What You’ll Need:

  • Sewing Machine
  • Cotton or silk upcycled fabric
  • Flax Seeds 1-1 ½ C
  • Lavender (to relax) or Mint (to revitalize) essential oil
  • Measuring cup
  • Funnel
  1. Cut your fabric to 25x25cm.
  2. Fold the fabric inside out (print on the inside) in half and sew to close two sides leaving an opening to fill the pillow.
  3. Scent the flax seeds to as strong as you like (careful not too much, I once re-scented mine more than I should have and the lavender oil burned my eyes!)
  4. Turn the pillow right side out. Fill the pillow with about 1 ½ C of the scented flax seeds depending on how dense you want your pillow.
  5. Sew the opening to close the pillow.
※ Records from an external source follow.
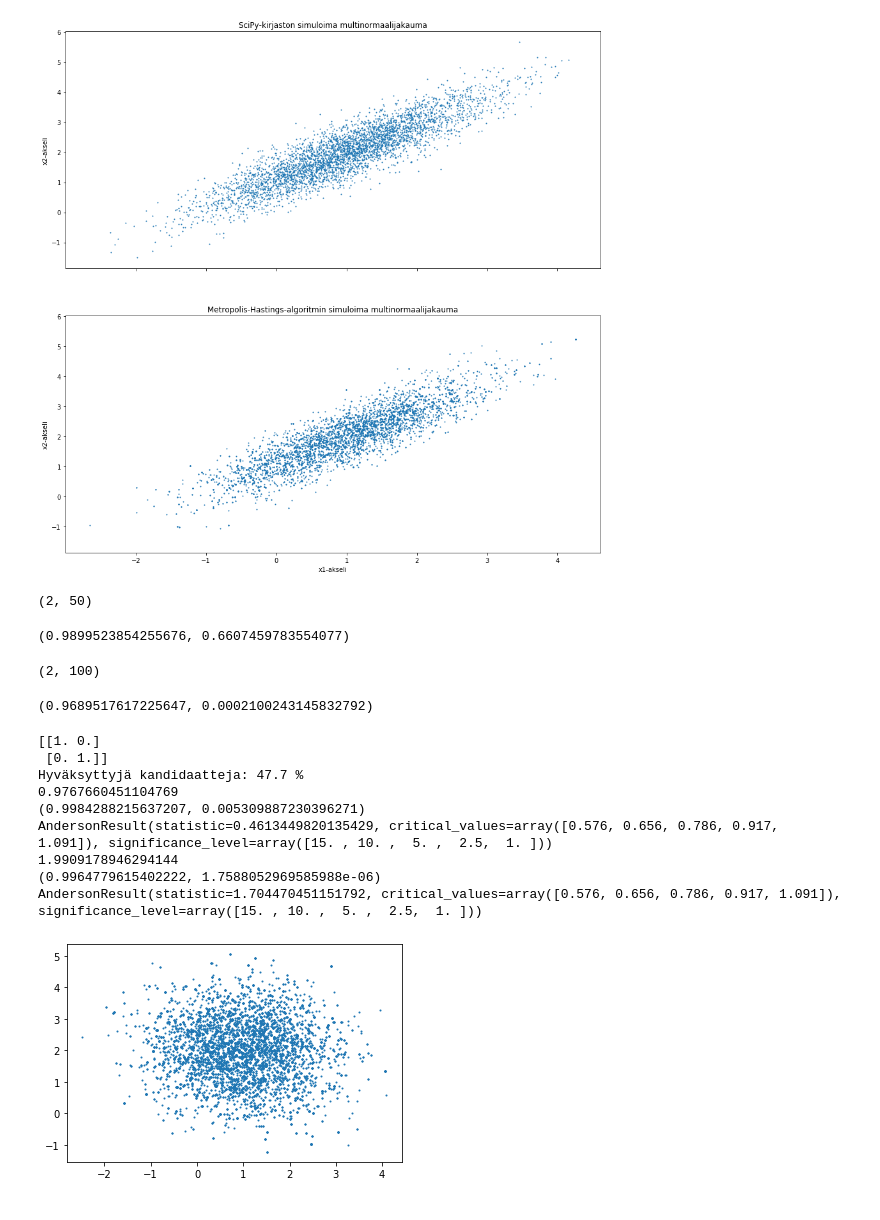
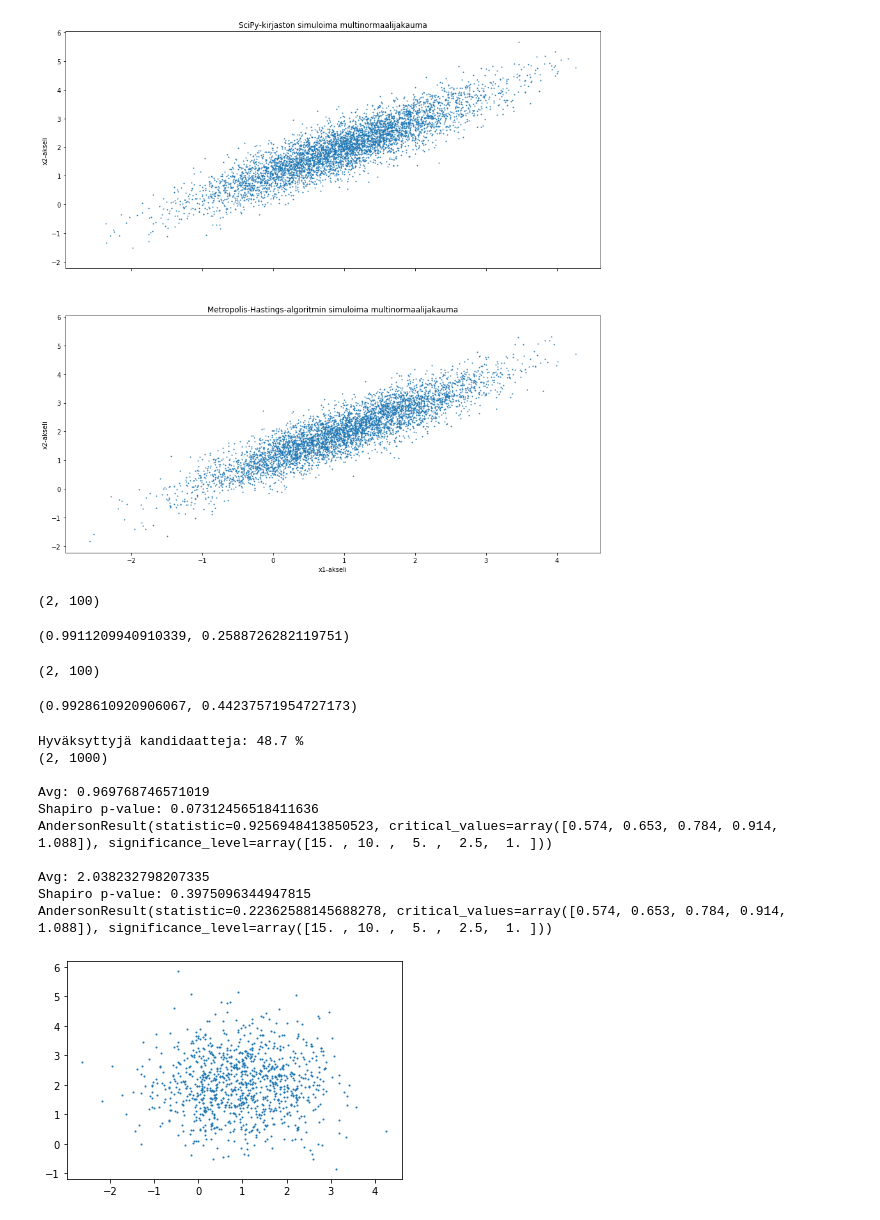
Before and after one commit to Jsos17/Monte_Carlo, a Jupyter notebook: MH_statistical_tests.ipynb, the cells around one changed output. Cells and saved outputs as stored; diff of their text form; code cells hidden in the pictures.

```diff
--- a/MH_statistical_tests.ipynb
+++ b/MH_statistical_tests.ipynb
@@ -56,7 +59,7 @@ fig.set_figwidth(15)
 ax[0].scatter(scipy_multinormal[0], scipy_multinormal[1], s=1)
 ax[0].set_title("SciPy-kirjaston simuloima multinormaalijakauma")
 
-ax[1].scatter(chain_without_burn_in[0,:], chain_without_burn_in[1,:], s=1)
+ax[1].scatter(chain_with_gaps[0,:], chain_with_gaps[1,:], s=1)
 ax[1].set_title("Metropolis-Hastings-algoritmin simuloima multinormaalijakauma")
 
 for axis in ax.flat:
@@ -65,54 +68,61 @@ for axis in ax.flat:
 
 plt.show()
 # %% [output]
-[figure, old version]
+[figure, new version]
 # %%
-scipy_multi = scipy_multinormal[:,:50]
+scipy_multi = scipy_multinormal[:,:100]
 print(scipy_multi.shape)
 stats.shapiro(scipy_multi)
 # %% [output]
-(2, 50)
+(2, 100)
-(0.9899523854255676, 0.6607459783554077)
+(0.9911209940910339, 0.2588726282119751)
 # %%
-without_burn_in = chain_without_burn_in[:,:100]
-print(without_burn_in.shape)
-stats.shapiro(without_burn_in)
+gaps = chain_with_gaps[:,:100]
+print(gaps.shape)
+stats.shapiro(gaps)
 # %% [output]
 (2, 100)
-(0.9689517617225647, 0.0002100243145832792)
+(0.9928610920906067, 0.44237571954727173)
 # %%
 mu = np.array([[1], [2]])
 sigma = np.array([[1.0, 0.0], [0.0, 1.0]])
-print(sigma)
+# print(sigma)
 sigma_inverse = np.linalg.inv(sigma)
 
 # Multinormaalijakauman tiheysfunktion logaritmi ilman normalisointivakioita
 logtarget = lambda x: -0.5 * np.transpose(x - mu) @ sigma_inverse @ (x - mu)
 # Autoregressive generating density
 proposal_density = lambda x: mu - (x - mu) + 1.9*RandomState().uniform(low=-1, high=1, size=2).reshape(2,1)
-chain = metropolis_hastings(RandomState(), np.array([[1.0], [2.0]]), 12000, logtarget, proposal_density)
-without = chain[:, 6000:]
+chain = metropolis_hastings(RandomState(), np.array([[1.0], [2.0]]), 20_000, logtarget, proposal_density)
+without = chain[:, 10_000:]
+gaps = without[:,::10]
+print(gaps.shape)
 
-# print(without[0, :100])
-print(np.average(without[0,:]))
-print(stats.shapiro(without[0,3000:]))
-print(stats.anderson(without[0,:], dist="norm"))
+print()
+# print(gaps[0, :])
+print(f"Avg: {np.average(gaps[0,:])}")
+_, p_value1 = stats.shapiro(gaps[0,:])
+print(f"Shapiro p-value: {p_value1}")
+print(stats.anderson(gaps[0,:], dist="norm"))
 
-#print(without[1, :100])
-print(np.average(without[1,:]))
-print(stats.shapiro(without[1,3000:]))
-print(stats.anderson(without[1,:], dist="norm"))
+print()
+#print(gaps[1, :])
+print(f"Avg: {np.average(gaps[1,:])}")
+_, p_value2 = stats.shapiro(gaps[1,:])
+print(f"Shapiro p-value: {p_value2}")
+print(stats.anderson(gaps[1,:], dist="norm"))
 
-plt.scatter(without[0], without[1], s=1)
+plt.scatter(gaps[0], gaps[1], s=1)
 plt.show()
 # %% [output]
-[[1. 0.]
- [0. 1.]]
-Hyväksyttyjä kandidaatteja: 47.7 %
-0.9767660451104769
-(0.9984288215637207, 0.005309887230396271)
-AndersonResult(statistic=0.4613449820135429, critical_values=array([0.576, 0.656, 0.786, 0.917, 1.091]), significance_level=array([15. , 10. ,  5. ,  2.5,  1. ]))
-1.9909178946294144
-(0.9964779615402222, 1.7588052969585988e-06)
-AndersonResult(statistic=1.704470451151792, critical_values=array([0.576, 0.656, 0.786, 0.917, 1.091]), significance_level=array([15. , 10. ,  5. ,  2.5,  1. ]))
+Hyväksyttyjä kandidaatteja: 48.7 %
+(2, 1000)
+
+Avg: 0.969768746571019
+Shapiro p-value: 0.07312456518411636
+AndersonResult(statistic=0.9256948413850523, critical_values=array([0.574, 0.653, 0.784, 0.914, 1.088]), significance_level=array([15. , 10. ,  5. ,  2.5,  1. ]))
+
+Avg: 2.038232798207335
+Shapiro p-value: 0.3975096344947815
+AndersonResult(statistic=0.22362588145688278, critical_values=array([0.574, 0.653, 0.784, 0.914, 1.088]), significance_level=array([15. , 10. ,  5. ,  2.5,  1. ]))
-[figure, old version]
+[figure, new version]
```
Also changed, not shown: parts of 2 cells of this notebook, 2 other files.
Follow this link to a blog where I found these directions as well as easy to follow directions to make the pillow cases.

*A note on upcyclying and why it’s great; this is when you give new life to an old, no longer used, soon to be discarded object. As this is a blog dedicated to both yoga and sustainability, I am glad to write this post about creating (DIY) rather than consuming with the added benefit of keeping some pillow cases out of a landfill.